[Opening Provided records section]
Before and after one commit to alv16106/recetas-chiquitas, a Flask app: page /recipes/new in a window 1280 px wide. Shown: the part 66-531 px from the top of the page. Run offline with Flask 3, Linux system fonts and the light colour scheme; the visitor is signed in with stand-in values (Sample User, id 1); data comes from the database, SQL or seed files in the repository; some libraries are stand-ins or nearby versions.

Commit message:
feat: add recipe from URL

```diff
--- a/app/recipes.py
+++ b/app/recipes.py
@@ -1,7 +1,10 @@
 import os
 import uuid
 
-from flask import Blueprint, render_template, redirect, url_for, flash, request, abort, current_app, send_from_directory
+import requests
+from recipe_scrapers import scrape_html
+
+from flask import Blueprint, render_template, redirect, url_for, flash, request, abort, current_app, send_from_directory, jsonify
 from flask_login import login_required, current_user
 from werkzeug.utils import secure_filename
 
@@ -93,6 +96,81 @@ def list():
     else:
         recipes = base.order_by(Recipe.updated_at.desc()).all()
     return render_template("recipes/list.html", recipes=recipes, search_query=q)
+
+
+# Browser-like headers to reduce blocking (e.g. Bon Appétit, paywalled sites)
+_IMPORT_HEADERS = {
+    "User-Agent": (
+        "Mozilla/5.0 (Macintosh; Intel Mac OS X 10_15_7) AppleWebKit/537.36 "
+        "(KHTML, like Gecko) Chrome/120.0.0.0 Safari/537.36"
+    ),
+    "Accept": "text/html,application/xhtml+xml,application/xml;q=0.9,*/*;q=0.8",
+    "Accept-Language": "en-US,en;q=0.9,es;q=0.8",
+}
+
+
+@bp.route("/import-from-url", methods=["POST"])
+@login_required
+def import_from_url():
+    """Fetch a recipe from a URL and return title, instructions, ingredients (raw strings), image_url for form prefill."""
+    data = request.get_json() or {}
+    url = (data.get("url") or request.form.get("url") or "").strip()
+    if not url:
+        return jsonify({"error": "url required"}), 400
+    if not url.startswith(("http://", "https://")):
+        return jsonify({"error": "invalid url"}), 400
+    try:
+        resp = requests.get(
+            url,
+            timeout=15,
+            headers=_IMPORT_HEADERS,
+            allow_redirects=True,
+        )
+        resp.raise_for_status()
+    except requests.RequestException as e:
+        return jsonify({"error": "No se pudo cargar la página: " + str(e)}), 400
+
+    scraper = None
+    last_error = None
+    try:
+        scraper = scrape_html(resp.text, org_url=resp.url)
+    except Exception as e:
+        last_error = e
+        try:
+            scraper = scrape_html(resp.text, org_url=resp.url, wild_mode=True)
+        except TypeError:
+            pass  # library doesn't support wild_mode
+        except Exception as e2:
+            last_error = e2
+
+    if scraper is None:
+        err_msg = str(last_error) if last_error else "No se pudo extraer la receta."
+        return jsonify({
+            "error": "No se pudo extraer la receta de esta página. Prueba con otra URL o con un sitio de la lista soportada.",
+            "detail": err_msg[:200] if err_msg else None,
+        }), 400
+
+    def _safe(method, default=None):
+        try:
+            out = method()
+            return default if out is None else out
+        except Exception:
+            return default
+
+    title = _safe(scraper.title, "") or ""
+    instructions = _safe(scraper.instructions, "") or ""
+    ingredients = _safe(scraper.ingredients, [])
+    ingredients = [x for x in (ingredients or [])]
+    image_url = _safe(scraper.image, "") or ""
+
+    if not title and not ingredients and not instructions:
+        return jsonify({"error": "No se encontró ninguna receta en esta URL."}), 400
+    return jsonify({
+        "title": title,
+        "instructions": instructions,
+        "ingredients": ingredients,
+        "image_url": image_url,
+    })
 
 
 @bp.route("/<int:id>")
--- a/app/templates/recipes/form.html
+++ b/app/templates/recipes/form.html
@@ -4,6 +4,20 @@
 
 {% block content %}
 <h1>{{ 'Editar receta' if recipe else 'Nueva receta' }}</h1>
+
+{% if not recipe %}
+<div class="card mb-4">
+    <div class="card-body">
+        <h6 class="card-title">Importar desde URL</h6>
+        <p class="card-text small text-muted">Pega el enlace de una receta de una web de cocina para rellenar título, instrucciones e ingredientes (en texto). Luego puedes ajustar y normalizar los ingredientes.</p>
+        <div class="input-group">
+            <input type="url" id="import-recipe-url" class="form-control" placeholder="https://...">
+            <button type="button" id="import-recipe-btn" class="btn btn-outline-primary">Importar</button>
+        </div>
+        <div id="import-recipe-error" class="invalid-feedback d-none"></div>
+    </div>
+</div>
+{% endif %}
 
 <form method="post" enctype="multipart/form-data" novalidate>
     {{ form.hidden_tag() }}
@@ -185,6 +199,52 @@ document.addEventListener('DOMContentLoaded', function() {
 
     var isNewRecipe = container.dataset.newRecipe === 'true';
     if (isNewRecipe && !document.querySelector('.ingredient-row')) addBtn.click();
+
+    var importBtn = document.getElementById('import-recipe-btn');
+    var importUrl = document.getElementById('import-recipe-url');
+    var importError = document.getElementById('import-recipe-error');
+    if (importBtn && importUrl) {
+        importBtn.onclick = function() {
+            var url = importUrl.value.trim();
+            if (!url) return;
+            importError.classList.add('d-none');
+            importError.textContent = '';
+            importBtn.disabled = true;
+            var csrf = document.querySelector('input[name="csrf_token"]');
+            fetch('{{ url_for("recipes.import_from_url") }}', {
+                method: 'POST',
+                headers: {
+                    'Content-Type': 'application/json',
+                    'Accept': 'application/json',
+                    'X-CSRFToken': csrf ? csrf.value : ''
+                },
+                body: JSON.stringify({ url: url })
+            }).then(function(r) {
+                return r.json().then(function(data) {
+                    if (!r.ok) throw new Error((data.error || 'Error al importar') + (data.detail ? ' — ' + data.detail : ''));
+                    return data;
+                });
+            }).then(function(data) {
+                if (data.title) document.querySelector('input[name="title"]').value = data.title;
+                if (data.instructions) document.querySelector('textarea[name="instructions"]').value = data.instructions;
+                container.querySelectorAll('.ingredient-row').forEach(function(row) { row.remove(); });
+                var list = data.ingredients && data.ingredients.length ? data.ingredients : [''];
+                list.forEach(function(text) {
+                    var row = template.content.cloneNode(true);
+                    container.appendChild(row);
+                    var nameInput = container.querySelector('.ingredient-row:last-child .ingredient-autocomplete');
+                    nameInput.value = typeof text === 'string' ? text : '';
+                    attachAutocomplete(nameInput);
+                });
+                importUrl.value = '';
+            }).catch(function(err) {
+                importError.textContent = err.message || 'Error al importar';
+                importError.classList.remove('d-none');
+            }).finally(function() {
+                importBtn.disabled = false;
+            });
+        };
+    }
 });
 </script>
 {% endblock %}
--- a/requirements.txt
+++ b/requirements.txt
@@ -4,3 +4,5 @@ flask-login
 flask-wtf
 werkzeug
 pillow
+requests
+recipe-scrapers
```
[Closing Provided records section]
Directions for this task - Write out every entry above exactly as given.

Reply to the exercise -
Before and after one commit to alv16106/recetas-chiquitas, a Flask app: page /recipes/new in a window 1280 px wide. Shown: the part 66-531 px from the top of the page. Run offline with Flask 3, Linux system fonts and the light colour scheme; the visitor is signed in with stand-in values (Sample User, id 1); data comes from the database, SQL or seed files in the repository; some libraries are stand-ins or nearby versions.

Commit message:
feat: add recipe from URL

```diff
--- a/app/recipes.py
+++ b/app/recipes.py
@@ -1,7 +1,10 @@
 import os
 import uuid
 
-from flask import Blueprint, render_template, redirect, url_for, flash, request, abort, current_app, send_from_directory
+import requests
+from recipe_scrapers import scrape_html
+
+from flask import Blueprint, render_template, redirect, url_for, flash, request, abort, current_app, send_from_directory, jsonify
 from flask_login import login_required, current_user
 from werkzeug.utils import secure_filename
 
@@ -93,6 +96,81 @@ def list():
     else:
         recipes = base.order_by(Recipe.updated_at.desc()).all()
     return render_template("recipes/list.html", recipes=recipes, search_query=q)
+
+
+# Browser-like headers to reduce blocking (e.g. Bon Appétit, paywalled sites)
+_IMPORT_HEADERS = {
+    "User-Agent": (
+        "Mozilla/5.0 (Macintosh; Intel Mac OS X 10_15_7) AppleWebKit/537.36 "
+        "(KHTML, like Gecko) Chrome/120.0.0.0 Safari/537.36"
+    ),
+    "Accept": "text/html,application/xhtml+xml,application/xml;q=0.9,*/*;q=0.8",
+    "Accept-Language": "en-US,en;q=0.9,es;q=0.8",
+}
+
+
+@bp.route("/import-from-url", methods=["POST"])
+@login_required
+def import_from_url():
+    """Fetch a recipe from a URL and return title, instructions, ingredients (raw strings), image_url for form prefill."""
+    data = request.get_json() or {}
+    url = (data.get("url") or request.form.get("url") or "").strip()
+    if not url:
+        return jsonify({"error": "url required"}), 400
+    if not url.startswith(("http://", "https://")):
+        return jsonify({"error": "invalid url"}), 400
+    try:
+        resp = requests.get(
+            url,
+            timeout=15,
+            headers=_IMPORT_HEADERS,
+            allow_redirects=True,
+        )
+        resp.raise_for_status()
+    except requests.RequestException as e:
+        return jsonify({"error": "No se pudo cargar la página: " + str(e)}), 400
+
+    scraper = None
+    last_error = None
+    try:
+        scraper = scrape_html(resp.text, org_url=resp.url)
+    except Exception as e:
+        last_error = e
+        try:
+            scraper = scrape_html(resp.text, org_url=resp.url, wild_mode=True)
+        except TypeError:
+            pass  # library doesn't support wild_mode
+        except Exception as e2:
+            last_error = e2
+
+    if scraper is None:
+        err_msg = str(last_error) if last_error else "No se pudo extraer la receta."
+        return jsonify({
+            "error": "No se pudo extraer la receta de esta página. Prueba con otra URL o con un sitio de la lista soportada.",
+            "detail": err_msg[:200] if err_msg else None,
+        }), 400
+
+    def _safe(method, default=None):
+        try:
+            out = method()
+            return default if out is None else out
+        except Exception:
+            return default
+
+    title = _safe(scraper.title, "") or ""
+    instructions = _safe(scraper.instructions, "") or ""
+    ingredients = _safe(scraper.ingredients, [])
+    ingredients = [x for x in (ingredients or [])]
+    image_url = _safe(scraper.image, "") or ""
+
+    if not title and not ingredients and not instructions:
+        return jsonify({"error": "No se encontró ninguna receta en esta URL."}), 400
+    return jsonify({
+        "title": title,
+        "instructions": instructions,
+        "ingredients": ingredients,
+        "image_url": image_url,
+    })
 
 
 @bp.route("/<int:id>")
--- a/app/templates/recipes/form.html
+++ b/app/templates/recipes/form.html
@@ -4,6 +4,20 @@
 
 {% block content %}
 <h1>{{ 'Editar receta' if recipe else 'Nueva receta' }}</h1>
+
+{% if not recipe %}
+<div class="card mb-4">
+    <div class="card-body">
+        <h6 class="card-title">Importar desde URL</h6>
+        <p class="card-text small text-muted">Pega el enlace de una receta de una web de cocina para rellenar título, instrucciones e ingredientes (en texto). Luego puedes ajustar y normalizar los ingredientes.</p>
+        <div class="input-group">
+            <input type="url" id="import-recipe-url" class="form-control" placeholder="https://...">
+            <button type="button" id="import-recipe-btn" class="btn btn-outline-primary">Importar</button>
+        </div>
+        <div id="import-recipe-error" class="invalid-feedback d-none"></div>
+    </div>
+</div>
+{% endif %}
 
 <form method="post" enctype="multipart/form-data" novalidate>
     {{ form.hidden_tag() }}
@@ -185,6 +199,52 @@ document.addEventListener('DOMContentLoaded', function() {
 
     var isNewRecipe = container.dataset.newRecipe === 'true';
     if (isNewRecipe && !document.querySelector('.ingredient-row')) addBtn.click();
+
+    var importBtn = document.getElementById('import-recipe-btn');
+    var importUrl = document.getElementById('import-recipe-url');
+    var importError = document.getElementById('import-recipe-error');
+    if (importBtn && importUrl) {
+        importBtn.onclick = function() {
+            var url = importUrl.value.trim();
+            if (!url) return;
+            importError.classList.add('d-none');
+            importError.textContent = '';
+            importBtn.disabled = true;
+            var csrf = document.querySelector('input[name="csrf_token"]');
+            fetch('{{ url_for("recipes.import_from_url") }}', {
+                method: 'POST',
+                headers: {
+                    'Content-Type': 'application/json',
+                    'Accept': 'application/json',
+                    'X-CSRFToken': csrf ? csrf.value : ''
+                },
+                body: JSON.stringify({ url: url })
+            }).then(function(r) {
+                return r.json().then(function(data) {
+                    if (!r.ok) throw new Error((data.error || 'Error al importar') + (data.detail ? ' — ' + data.detail : ''));
+                    return data;
+                });
+            }).then(function(data) {
+                if (data.title) document.querySelector('input[name="title"]').value = data.title;
+                if (data.instructions) document.querySelector('textarea[name="instructions"]').value = data.instructions;
+                container.querySelectorAll('.ingredient-row').forEach(function(row) { row.remove(); });
+                var list = data.ingredients && data.ingredients.length ? data.ingredients : [''];
+                list.forEach(function(text) {
+                    var row = template.content.cloneNode(true);
+                    container.appendChild(row);
+                    var nameInput = container.querySelector('.ingredient-row:last-child .ingredient-autocomplete');
+                    nameInput.value = typeof text === 'string' ? text : '';
+                    attachAutocomplete(nameInput);
+                });
+                importUrl.value = '';
+            }).catch(function(err) {
+                importError.textContent = err.message || 'Error al importar';
+                importError.classList.remove('d-none');
+            }).finally(function() {
+                importBtn.disabled = false;
+            });
+        };
+    }
 });
 </script>
 {% endblock %}
--- a/requirements.txt
+++ b/requirements.txt
@@ -4,3 +4,5 @@ flask-login
 flask-wtf
 werkzeug
 pillow
+requests
+recipe-scrapers
```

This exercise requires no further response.